I've been getting quite a few tweet responses to my blog lately, people telling me they enjoy my writing and even naming a post or two so I know they're not lying.
And it makes me feel supremely guilty because I know I don't update regularly but yet I still "promote" or link to my blog like it's some foodie treasure you all must follow. When in reality, writing about food (and in general) is a love-hate relationship for me.
In March, after a short weekend trip to Montreal to visit my sister and her husband, I revamped and revived this blog, trying to conceptualize a simple one dedicated primarily to short restaurant/food reviews of places I've eaten at. I did pretty good at first and recorded most of my Montreal hits, but it languished after I returned to Toronto and regular life, reduced to one a month if the mood struck me -- or guilt settled in.
Trust me, there are plenty of times when I've started a "review" and after the first few words, I get bored and frustrated. Frustrated because I don't think I have anything particularly unique and engaging to say about food and restaurants. Bored because I only like to write what I think I'll enjoy reading -- which is why I tried to keep the reviews short and clipped. I tried to achieve this by writing reviews in an Excel cell first, then pasting them into the blog with a few minor edits to make it more coherent. But like all self-indulgent writers, a box could only contain me for so long.
The other main reason why I often fail at keeping up a regular blog is because I think most good blogs have a mixture of (good) images and (good) writing. And I had been stealing images for my posts because I lack the photographer's instinct to snap away without self-consciousness during my food escapades. I would rather have my blog be "pure" where the photos and words are both my own. That and because I fall into a feeling where I actually think taking a photo will marginalize the real-life experience for me -- turning it into an image of the reality, instead of absorbing the moment as it happens. (Thank you Susan Sontag.)
Anyway, my love for Twitter and its fantastic food community has renewed my desire to try to be a more of a keener-blogger. Plus, I bought a camera this week that is in the mail as we speak!
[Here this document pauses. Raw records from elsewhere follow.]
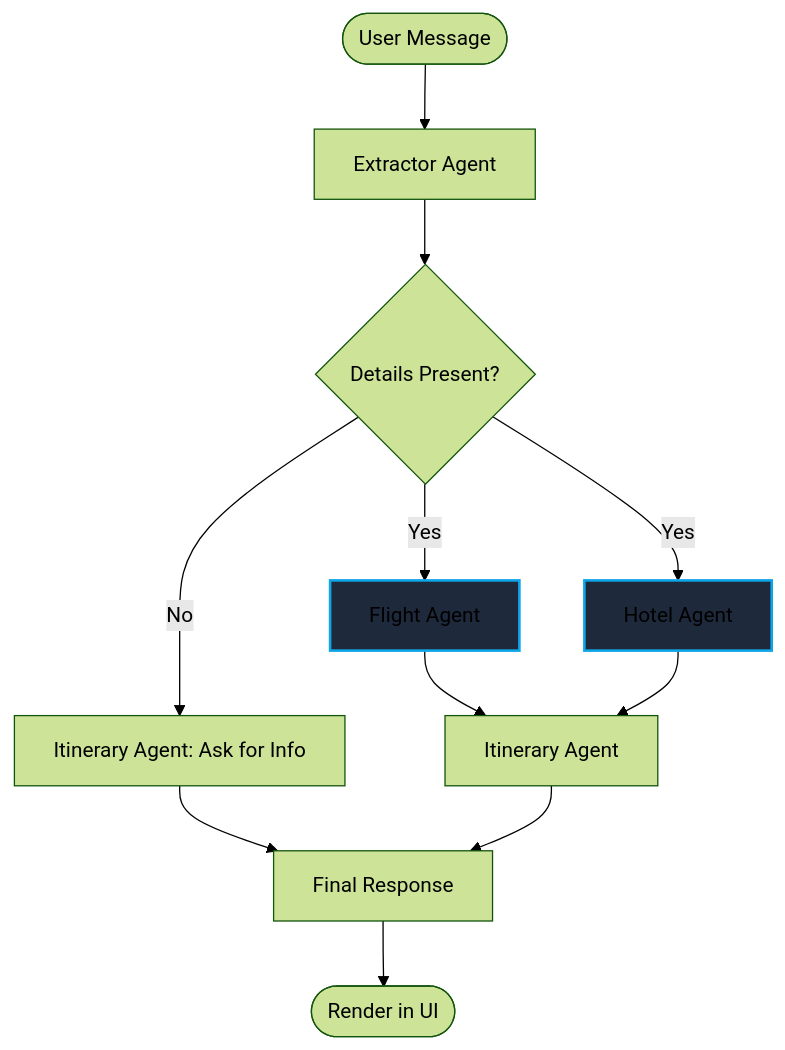
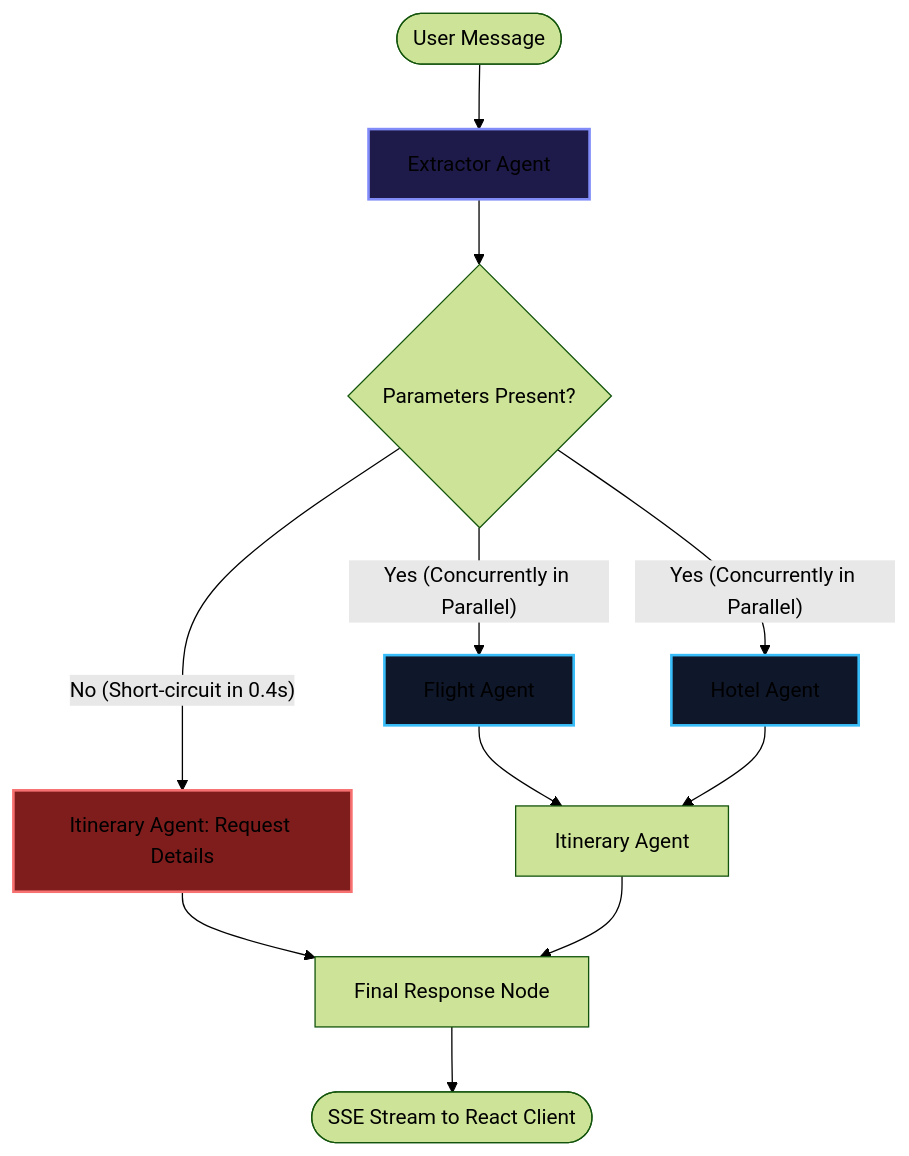
Before and after one commit to om0710/travelpilot-ai-multi-agent: the diagram in README.md, drawn with Mermaid (forest theme). The commit also changed other lines of this file, not shown here.

````diff
--- a/README.md
+++ b/README.md
@@ -92,20 +32,22 @@
 ```mermaid
 graph TD
     START([User Message]) --> Extractor[Extractor Agent]
-    Extractor --> Check{Details Present?}
+    Extractor --> Check{Parameters Present?}
     
-    Check -- No --> ItineraryMissing[Itinerary Agent: Ask for Info]
-    ItineraryMissing --> Final[Final Response]
+    Check -- No (Short-circuit in 0.4s) --> ItineraryMissing[Itinerary Agent: Request Details]
+    ItineraryMissing --> Final[Final Response Node]
     
-    Check -- Yes --> Flight[Flight Agent]
-    Check -- Yes --> Hotel[Hotel Agent]
+    Check -- Yes (Concurrently in Parallel) --> Flight[Flight Agent]
+    Check -- Yes (Concurrently in Parallel) --> Hotel[Hotel Agent]
     
     Flight --> Itinerary[Itinerary Agent]
     Hotel --> Itinerary
     
     Itinerary --> Final
-    Final --> END([Render in UI])
+    Final --> END([SSE Stream to React Client])
     
-    style Flight fill:#1e293b,stroke:#0ea5e9,stroke-width:2px
-    style Hotel fill:#1e293b,stroke:#0ea5e9,stroke-width:2px
+    style Flight fill:#0f172a,stroke:#38bdf8,stroke-width:2px
+    style Hotel fill:#0f172a,stroke:#38bdf8,stroke-width:2px
+    style Extractor fill:#1e1b4b,stroke:#818cf8,stroke-width:2px
+    style ItineraryMissing fill:#7f1d1d,stroke:#f87171,stroke-width:2px
 ```
````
Another attempt to revive this blog, of course means a review of my star rating system. Everyone knows stars are extremely subjective to the person handing them out. They are supposed to be a neat, tidy way of summing up how worthy is this a place to eat at. I found The New York Times restaurant critic Frank Bruni's insights to his own rating system particularly interesting, as apparently there are only six standing restaurants in New York City with four stars (the highest in NYT) that he has awarded in his past five years at the coveted position. He calls it a "gut feeling" when he gives four stars. And I think I'm the same way. Although my rating system goes up to five stars because I don't believe in giving zero. If your restaurant gets a zero from me, that means I'm warning people to not go there at all.
I'm basically demanding a flawless evening if I were to give a restaurant five stars. (Or in the case of Schwartz's, consistently outstanding food, but there are few places I can afford to frequent to know if they are consistent.)
Also, you have to take in account, I don't have an expense account to cover my meals so my ratings are actually extremely flawed because they are based on a single, stand-alone experience.
But I know the other main reason why I wanted to convert this blog into a food/restaurant review outlet is because I wanted a recording of all the places I've ever eaten at. Despite how it may seem, I don't have a ton of money to throw around to all the dining experiences I'd like to have. So I try to savour each one the best I can. And I try to make the most of them by being sure to go with other friends and family who I know will enjoy the experience as much as I do.
Anyway, I hope you enjoy what I have to write about the places I go. I'll try to keep things interesting for you as much as for myself. Here's a basic approximation of what the stars represent:
* (1 star) - satisfactory
** (2 stars) - good
*** (3 stars) - very good
**** (4 stars) - excellent
***** (5 stars) - outstanding